▶ Exercise requirements
From the entries below, tally the lines with "header" in them and reply with that figure only.
====================
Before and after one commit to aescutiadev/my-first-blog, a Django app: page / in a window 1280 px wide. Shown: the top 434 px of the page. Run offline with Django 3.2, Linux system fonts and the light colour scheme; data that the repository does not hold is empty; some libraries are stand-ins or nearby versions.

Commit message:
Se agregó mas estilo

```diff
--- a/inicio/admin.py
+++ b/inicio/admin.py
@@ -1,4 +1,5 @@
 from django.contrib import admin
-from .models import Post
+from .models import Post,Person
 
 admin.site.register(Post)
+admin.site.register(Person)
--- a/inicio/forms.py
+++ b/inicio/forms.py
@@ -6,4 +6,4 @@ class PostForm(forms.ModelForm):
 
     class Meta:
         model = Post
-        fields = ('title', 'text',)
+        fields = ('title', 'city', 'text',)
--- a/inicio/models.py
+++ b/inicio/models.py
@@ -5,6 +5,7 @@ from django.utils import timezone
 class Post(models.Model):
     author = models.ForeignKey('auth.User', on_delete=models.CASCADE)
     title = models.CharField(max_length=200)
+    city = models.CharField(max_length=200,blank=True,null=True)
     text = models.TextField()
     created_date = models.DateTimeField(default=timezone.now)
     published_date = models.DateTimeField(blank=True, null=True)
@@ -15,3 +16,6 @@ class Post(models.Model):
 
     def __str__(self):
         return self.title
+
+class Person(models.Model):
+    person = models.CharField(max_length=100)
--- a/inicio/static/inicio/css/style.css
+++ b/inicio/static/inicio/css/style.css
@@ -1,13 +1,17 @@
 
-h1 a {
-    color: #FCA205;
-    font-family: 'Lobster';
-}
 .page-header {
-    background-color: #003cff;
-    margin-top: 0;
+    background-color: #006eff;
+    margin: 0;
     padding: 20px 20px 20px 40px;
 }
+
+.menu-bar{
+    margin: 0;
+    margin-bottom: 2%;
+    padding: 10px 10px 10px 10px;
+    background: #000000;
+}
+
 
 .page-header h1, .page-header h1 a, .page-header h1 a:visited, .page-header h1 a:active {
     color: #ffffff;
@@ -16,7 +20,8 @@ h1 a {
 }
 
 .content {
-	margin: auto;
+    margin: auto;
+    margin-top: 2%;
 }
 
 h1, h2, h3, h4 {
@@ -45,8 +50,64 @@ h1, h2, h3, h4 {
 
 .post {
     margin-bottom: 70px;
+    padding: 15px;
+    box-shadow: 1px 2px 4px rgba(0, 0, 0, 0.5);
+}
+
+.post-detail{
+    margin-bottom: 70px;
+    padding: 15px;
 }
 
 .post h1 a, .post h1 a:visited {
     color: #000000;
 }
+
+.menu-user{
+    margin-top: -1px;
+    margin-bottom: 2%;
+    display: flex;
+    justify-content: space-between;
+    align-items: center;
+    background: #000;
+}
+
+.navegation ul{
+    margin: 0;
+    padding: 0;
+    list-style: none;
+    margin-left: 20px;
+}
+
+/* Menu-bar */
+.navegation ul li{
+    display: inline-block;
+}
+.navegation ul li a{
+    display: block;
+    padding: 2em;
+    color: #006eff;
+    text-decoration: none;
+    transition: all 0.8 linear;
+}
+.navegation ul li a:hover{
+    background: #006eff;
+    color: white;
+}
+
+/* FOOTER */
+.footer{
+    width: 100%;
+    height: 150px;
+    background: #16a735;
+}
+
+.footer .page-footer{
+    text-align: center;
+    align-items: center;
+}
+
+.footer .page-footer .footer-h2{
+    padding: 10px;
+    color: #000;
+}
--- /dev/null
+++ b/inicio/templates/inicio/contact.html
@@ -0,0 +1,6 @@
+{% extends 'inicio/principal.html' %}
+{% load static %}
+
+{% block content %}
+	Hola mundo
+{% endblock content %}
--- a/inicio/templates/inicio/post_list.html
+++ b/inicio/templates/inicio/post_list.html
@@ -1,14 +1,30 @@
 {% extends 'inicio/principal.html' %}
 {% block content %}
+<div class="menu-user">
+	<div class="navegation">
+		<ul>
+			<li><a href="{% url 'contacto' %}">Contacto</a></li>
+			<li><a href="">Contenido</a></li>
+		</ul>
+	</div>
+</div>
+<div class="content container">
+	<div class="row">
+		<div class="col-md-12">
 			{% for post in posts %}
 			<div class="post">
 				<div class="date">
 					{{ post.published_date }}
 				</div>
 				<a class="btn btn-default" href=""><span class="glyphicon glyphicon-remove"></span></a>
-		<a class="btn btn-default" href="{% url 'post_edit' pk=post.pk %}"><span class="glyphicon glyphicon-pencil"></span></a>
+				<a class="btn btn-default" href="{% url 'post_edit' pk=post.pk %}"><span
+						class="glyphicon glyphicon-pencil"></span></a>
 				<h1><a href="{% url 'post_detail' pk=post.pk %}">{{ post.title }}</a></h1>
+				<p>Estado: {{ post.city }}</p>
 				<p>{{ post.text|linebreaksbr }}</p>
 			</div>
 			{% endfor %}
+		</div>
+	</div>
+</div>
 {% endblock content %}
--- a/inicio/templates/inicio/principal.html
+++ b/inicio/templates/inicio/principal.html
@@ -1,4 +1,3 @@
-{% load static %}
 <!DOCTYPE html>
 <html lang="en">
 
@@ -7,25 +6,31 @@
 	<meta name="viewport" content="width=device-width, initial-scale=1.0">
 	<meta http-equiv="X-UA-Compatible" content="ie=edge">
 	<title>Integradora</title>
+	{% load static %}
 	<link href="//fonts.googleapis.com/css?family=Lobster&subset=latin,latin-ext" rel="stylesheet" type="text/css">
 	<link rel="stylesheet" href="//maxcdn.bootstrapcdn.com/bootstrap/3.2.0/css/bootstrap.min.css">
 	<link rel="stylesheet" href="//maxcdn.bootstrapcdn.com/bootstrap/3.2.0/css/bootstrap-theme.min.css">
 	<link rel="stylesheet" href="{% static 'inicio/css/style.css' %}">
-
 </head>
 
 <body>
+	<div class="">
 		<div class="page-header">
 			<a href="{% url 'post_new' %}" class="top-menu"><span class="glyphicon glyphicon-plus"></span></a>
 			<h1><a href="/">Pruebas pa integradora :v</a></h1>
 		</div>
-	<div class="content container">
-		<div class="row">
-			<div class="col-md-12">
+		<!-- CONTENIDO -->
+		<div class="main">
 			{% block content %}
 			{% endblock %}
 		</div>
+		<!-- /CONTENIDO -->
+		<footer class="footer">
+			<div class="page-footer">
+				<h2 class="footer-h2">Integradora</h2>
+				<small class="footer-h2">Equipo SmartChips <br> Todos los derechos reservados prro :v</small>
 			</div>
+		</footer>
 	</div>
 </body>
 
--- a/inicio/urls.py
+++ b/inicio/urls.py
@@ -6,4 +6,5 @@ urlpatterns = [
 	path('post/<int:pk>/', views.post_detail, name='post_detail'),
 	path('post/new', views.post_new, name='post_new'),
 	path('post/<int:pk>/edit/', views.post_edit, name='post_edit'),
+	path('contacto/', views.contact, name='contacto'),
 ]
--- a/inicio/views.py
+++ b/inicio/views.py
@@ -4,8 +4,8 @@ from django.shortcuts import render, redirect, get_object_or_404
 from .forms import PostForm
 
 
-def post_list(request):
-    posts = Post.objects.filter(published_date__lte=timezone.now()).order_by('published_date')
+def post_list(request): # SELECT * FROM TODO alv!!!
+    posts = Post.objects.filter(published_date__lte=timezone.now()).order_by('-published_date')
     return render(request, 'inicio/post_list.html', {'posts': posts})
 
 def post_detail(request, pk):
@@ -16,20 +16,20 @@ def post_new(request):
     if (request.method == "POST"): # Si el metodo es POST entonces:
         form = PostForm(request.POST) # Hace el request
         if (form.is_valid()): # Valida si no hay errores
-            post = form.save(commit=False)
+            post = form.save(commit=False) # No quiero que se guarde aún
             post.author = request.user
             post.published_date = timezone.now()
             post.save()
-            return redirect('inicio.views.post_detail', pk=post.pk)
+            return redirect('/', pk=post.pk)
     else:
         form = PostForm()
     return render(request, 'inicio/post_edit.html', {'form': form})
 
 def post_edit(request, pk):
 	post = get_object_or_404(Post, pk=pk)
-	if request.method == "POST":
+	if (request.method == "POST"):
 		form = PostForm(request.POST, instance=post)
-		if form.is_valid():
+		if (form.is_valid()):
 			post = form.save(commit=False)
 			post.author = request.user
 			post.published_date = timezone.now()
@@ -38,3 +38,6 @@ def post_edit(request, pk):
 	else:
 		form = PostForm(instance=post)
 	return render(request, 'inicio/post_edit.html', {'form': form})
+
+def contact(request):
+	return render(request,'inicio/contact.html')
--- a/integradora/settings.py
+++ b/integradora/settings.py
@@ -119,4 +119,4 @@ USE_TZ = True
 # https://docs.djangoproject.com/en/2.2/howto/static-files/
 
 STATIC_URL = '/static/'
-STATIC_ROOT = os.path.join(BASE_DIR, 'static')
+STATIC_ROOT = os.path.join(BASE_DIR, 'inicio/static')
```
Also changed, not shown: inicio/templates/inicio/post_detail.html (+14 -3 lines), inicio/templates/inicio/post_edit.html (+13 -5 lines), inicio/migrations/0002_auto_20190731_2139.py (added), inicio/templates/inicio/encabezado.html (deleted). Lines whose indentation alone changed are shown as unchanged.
====================
▶ Task answer
3